Jesus said, “Blessed are the merciful, for they will be shown mercy” (Mt 5:7). What is mercy? Mercy is “not receiving the judgment we rightfully deserve.” We should be judged, but we are rather pardoned. We have already seen that we are guilty sinners who have broken the laws of God too many times to count. Based on God’s laws, even just the Ten Commandments, we cannot stand before God’s righteous and holy judgment. Paul wrote in Romans 3:20, “Therefore no one will be declared righteous in God’s sight by the works of the law; rather, through the law, we become conscious of our sin.”
Mercy triumphs over judgment. But judgment without mercy will be shown to anyone who has not been merciful. We already talked about how showing favoritism is playing the judge. The problem with playing the judge is that it means we are showing no mercy. For some reason, it is in our sinful human nature to want to play the judge. We think we are better than the one we are judging.
There is a moving scene with a strong point in the movie “The Shack.” Let me say I don’t agree with all the theology of the book or movie. In this scene, a grieving, angry father has a meeting with Wisdom, who is seated on a throne. Wisdom calls the angry father to come and judge, but he refuses. Wisdom says, “You must.” Wisdom knows that he hates his father, who had been abusive to him. Wisdom shows him a boy who was abused by his father. Then Wisdom asks,” Would you judge this boy?” He answers, “Of course not.” Wisdom says, “You already have. That boy was your father when he was young.” This understanding gave the man the heart to forgive his father—to show him mercy. He did not condone or justify the evil his father had done. He only showed mercy and forgiveness, and his relationship was healed.

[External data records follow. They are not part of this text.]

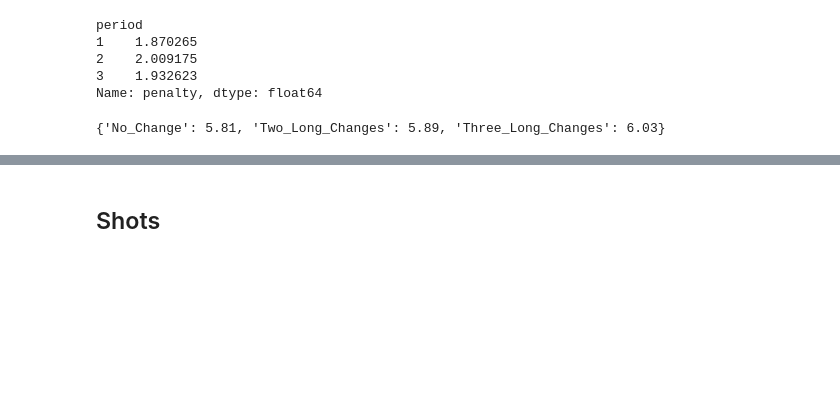
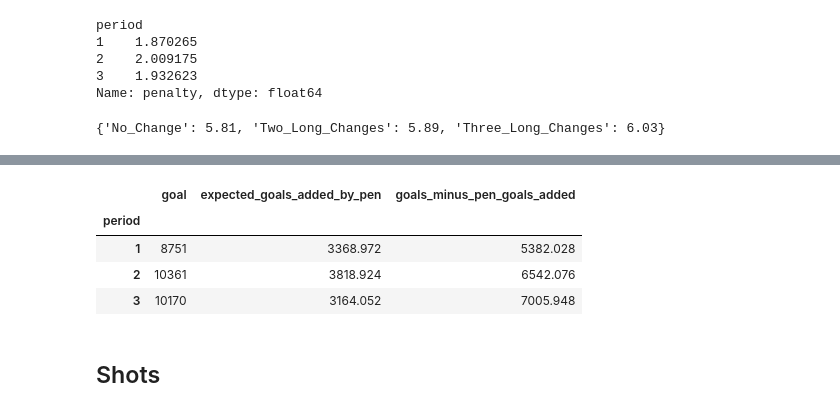
Before and after one commit to gregfeliu/Long-Change-Effect-in-NHL-Gameplay, a Jupyter notebook: notebooks/Analysis.ipynb, the cells around one changed output, grey strips where cells are left out. Cells and saved outputs as stored; diff of their text form; code cells hidden in the pictures; blank space fills up the shorter version.

```diff
--- a/notebooks/Analysis.ipynb
+++ b/notebooks/Analysis.ipynb
@@ -235,3 +279,21 @@ penalty_df = proposals_to_df(penalties_proposals, "Penalties")
+# %%
+goals_df = pd.read_csv("../data/goals.csv",index_col=0)
+goal_sums = goals_df.groupby('period').goal.sum()
+# %%
+goal_sums_df = goal_sums.to_frame()
+
+goal_sums_df['expected_goals_added_by_pen'] = penalty_sums_df['expected_goals_added']
+
+goal_sums_df['goals_minus_pen_goals_added'] = goal_sums_df['goal'] - goal_sums_df['expected_goals_added_by_pen']
+# %%
+# when you control for goals scored on powerplay, the third period has the most goals, followed by second, first
+goal_sums_df
+# %% [output]
+|  | goal | expected_goals_added_by_pen | goals_minus_pen_goals_added |
+| period |  |  |  |
+| 1 | 8751 | 3368.972 | 5382.028 |
+| 2 | 10361 | 3818.924 | 6542.076 |
+| 3 | 10170 | 3164.052 | 7005.948 |
 # %% [markdown]
 ## Shots
 # %%
```
Also changed, not shown: parts of 22 cells of this notebook, 1 other file.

I want to share with you a powerful story of Christian mercy. Botham Jean, a black man in Dallas, was shot to death in his own apartment by a white policewoman, Amber Guyger, who said she thought she was entering her own apartment, which was one floor apart. The 26 year old Christian man who was shot and killed had an 18 year old Christian brother who publicly forgave the policewoman at her trial. He even confessed that he loved her and asked if he could give her a hug. Here’s 2 minutes of a video clip of the 18 year old’s testimony at the trial (1:30-3:25): https://www.youtube.com/watch?v=fIzxzl5KfSk.
Today we learned that Christians must not show favoritism or judge others. Rather, Christians must love and show mercy. We can’t do this by our own feeling or strength. We can do this when we remember Jesus’ grace and mercy to us personally. Mercy triumphs over judgment. As Christians, we are to keep the royal law: “Love your neighbor as yourself.” We are to not show favoritism as believers in our glorious Lord Jesus Christ.